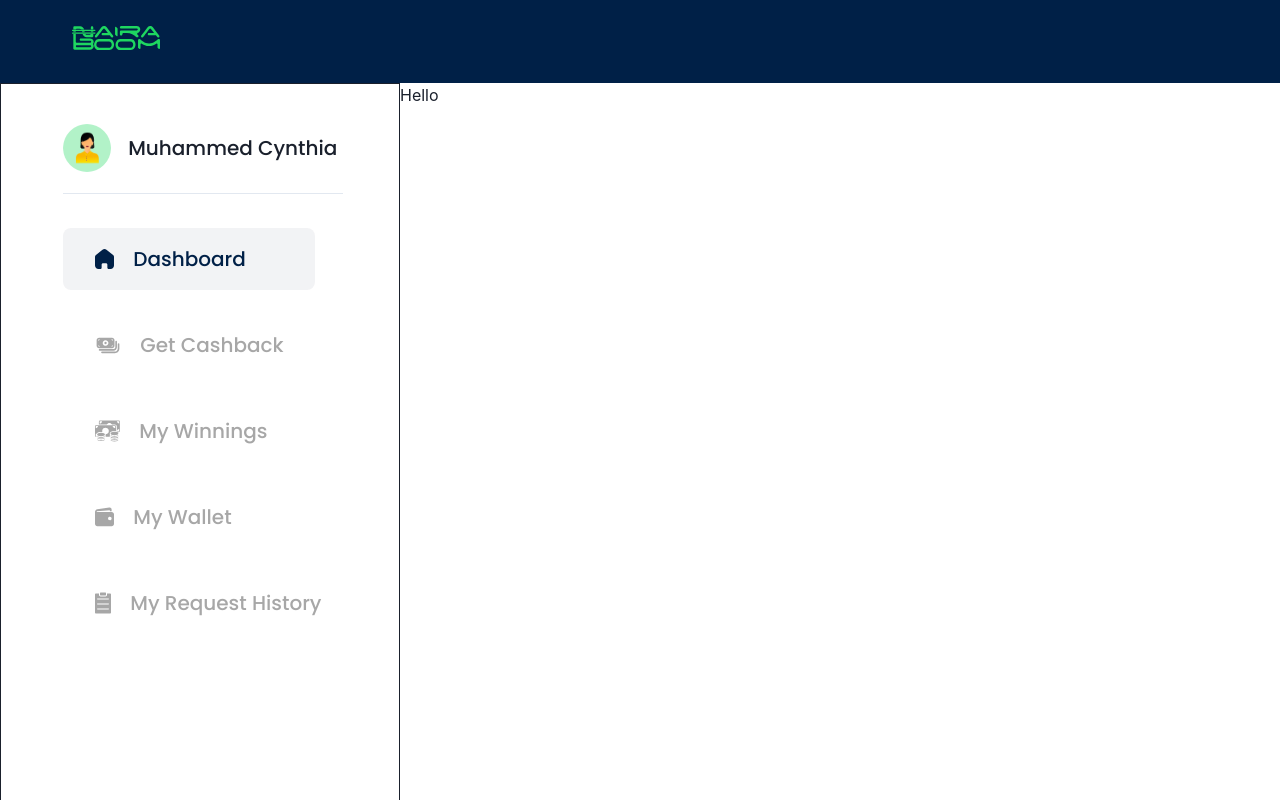
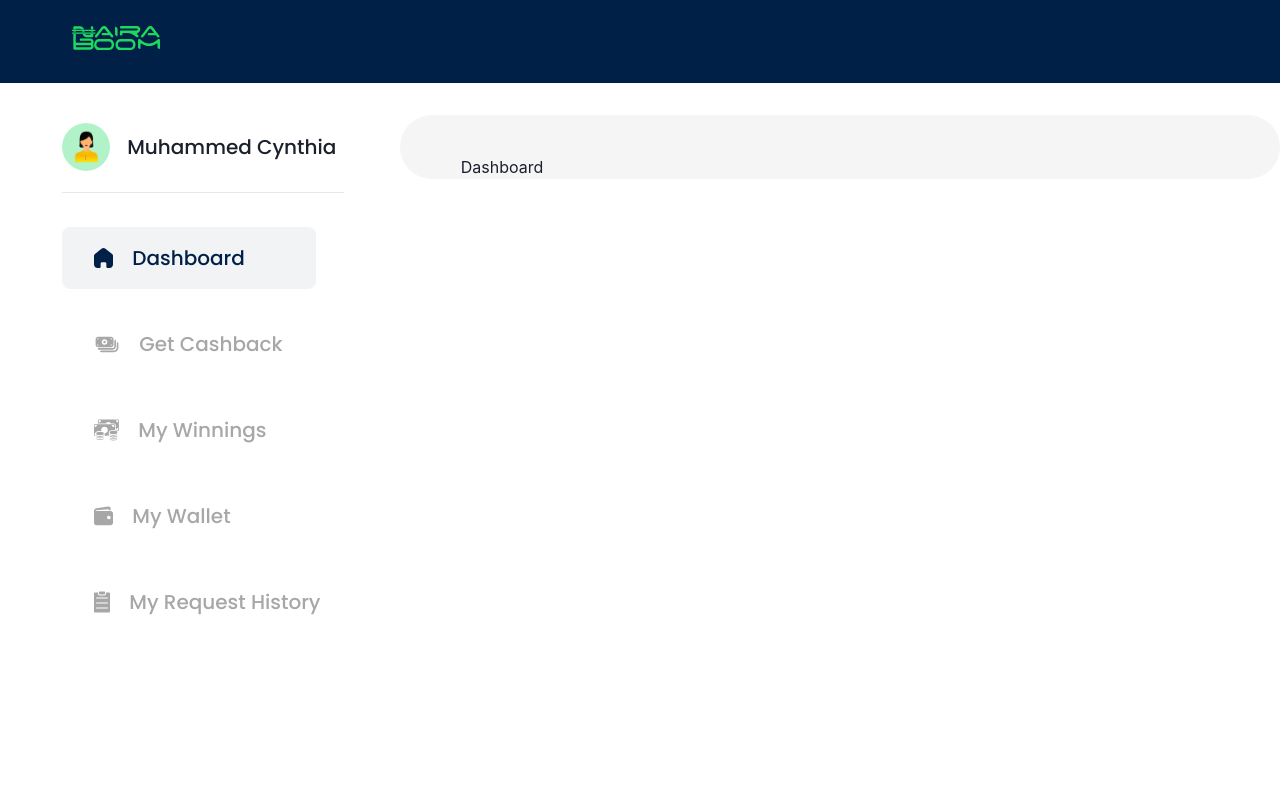
Before and after one commit to iam-benjamen/nairaboom-dashboard, a Next.js app: page / in a window 1280 px wide. Shown: the top 800 px of the page. Built offline with nearby package versions, Linux system fonts and the light colour scheme.

Commit message:
index page started

```diff
--- a/components/ActiveLink.js
+++ b/components/ActiveLink.js
@@ -4,7 +4,7 @@ import { Box, Link, Text } from "@chakra-ui/react";
 
 const ActiveLink = (props) => {
   return (
-    <NextLink href={props.href} passHref key={props.key}>
+    <NextLink href={props.href} passHref>
       <Box
         borderRadius={"8px"}
         as={Link}
--- a/components/SideNav.js
+++ b/components/SideNav.js
@@ -88,8 +88,7 @@ const SideNav = () => {
       w="25rem"
       bgColor={"white"}
       h={"max-content"}
-      // position={"fixed"}
-      left={0}
+
       float="left"
       display="flex"
       flexDir="column"
@@ -98,7 +97,6 @@ const SideNav = () => {
       pr="3.5rem"
       pb="9.3rem"
       fontFamily={"poppins"}
-      border="1px solid"
     >
       <Box pb={"1.3rem"} display={"flex"} alignItems="center" gap="1.05rem">
         <Avatar
--- a/pages/_document.js
+++ b/pages/_document.js
@@ -4,6 +4,7 @@ export default function Document() {
   return (
     <Html>
       <Head>
+
         <link rel="preconnect" href="https://fonts.googleapis.com" />
         <link rel="preconnect" href="https://fonts.gstatic.com" crossOrigin />
         <link
--- a/pages/index.js
+++ b/pages/index.js
@@ -8,7 +8,18 @@ export default function Home() {
         <title>NairaBoom-Dashboard</title>
         <meta name="description" content="Generated by create next app" />
       </Head>
-      <Text>Hello</Text>
+      <Box
+        bgColor={"#F5F5F5"}
+        borderRadius="2rem"
+        mt="2rem"
+        mb="4.8rem"
+        pl="3.8rem"
+        pt="2.5rem"
+        float="right"
+        width={"calc(100% - 25rem)"}
+      >
+        <Text>Dashboard</Text>
+      </Box>
     </Box>
   );
 }
```
Also changed, not shown: 1 other file (tests, documents, lock files or other folders).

• • •

WHAT YOU HAVE TO DO —
Say how many lines in the records hold the string "ActiveLink", please, and add no other words.

YOUR SOLUTION —
3